◆ **Task**: The entries that follow should be reproduced exactly, with no images carried over.

(Stored items)

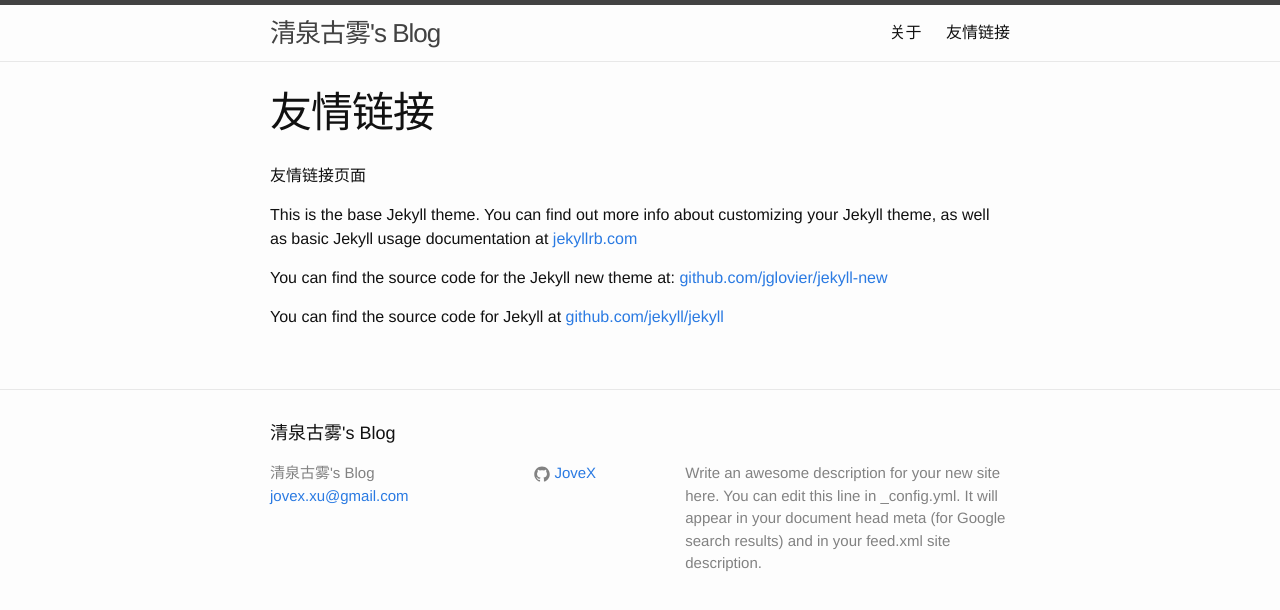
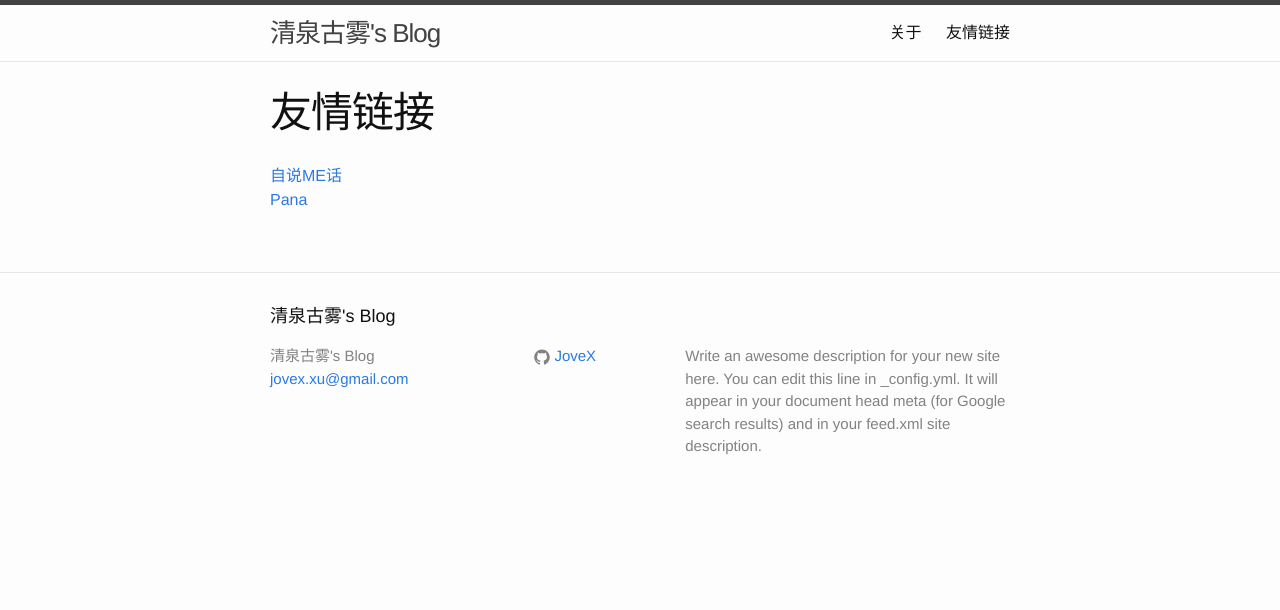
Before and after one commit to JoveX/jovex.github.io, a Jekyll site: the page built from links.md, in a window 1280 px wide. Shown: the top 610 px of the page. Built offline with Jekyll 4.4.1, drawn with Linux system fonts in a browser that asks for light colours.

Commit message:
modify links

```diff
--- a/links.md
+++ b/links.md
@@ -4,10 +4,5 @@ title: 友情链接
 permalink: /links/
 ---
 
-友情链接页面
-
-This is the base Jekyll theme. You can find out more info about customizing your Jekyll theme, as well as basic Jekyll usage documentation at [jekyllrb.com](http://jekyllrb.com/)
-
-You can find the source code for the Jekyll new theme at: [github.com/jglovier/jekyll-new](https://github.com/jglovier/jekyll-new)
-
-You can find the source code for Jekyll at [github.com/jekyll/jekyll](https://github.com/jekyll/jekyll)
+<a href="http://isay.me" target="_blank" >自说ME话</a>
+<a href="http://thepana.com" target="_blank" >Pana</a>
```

◆ **Answer**:
Before and after one commit to JoveX/jovex.github.io, a Jekyll site: the page built from links.md, in a window 1280 px wide. Shown: the top 610 px of the page. Built offline with Jekyll 4.4.1, drawn with Linux system fonts in a browser that asks for light colours.

Commit message:
modify links

```diff
--- a/links.md
+++ b/links.md
@@ -4,10 +4,5 @@ title: 友情链接
 permalink: /links/
 ---
 
-友情链接页面
-
-This is the base Jekyll theme. You can find out more info about customizing your Jekyll theme, as well as basic Jekyll usage documentation at [jekyllrb.com](http://jekyllrb.com/)
-
-You can find the source code for the Jekyll new theme at: [github.com/jglovier/jekyll-new](https://github.com/jglovier/jekyll-new)
-
-You can find the source code for Jekyll at [github.com/jekyll/jekyll](https://github.com/jekyll/jekyll)
+<a href="http://isay.me" target="_blank" >自说ME话</a>
+<a href="http://thepana.com" target="_blank" >Pana</a>
```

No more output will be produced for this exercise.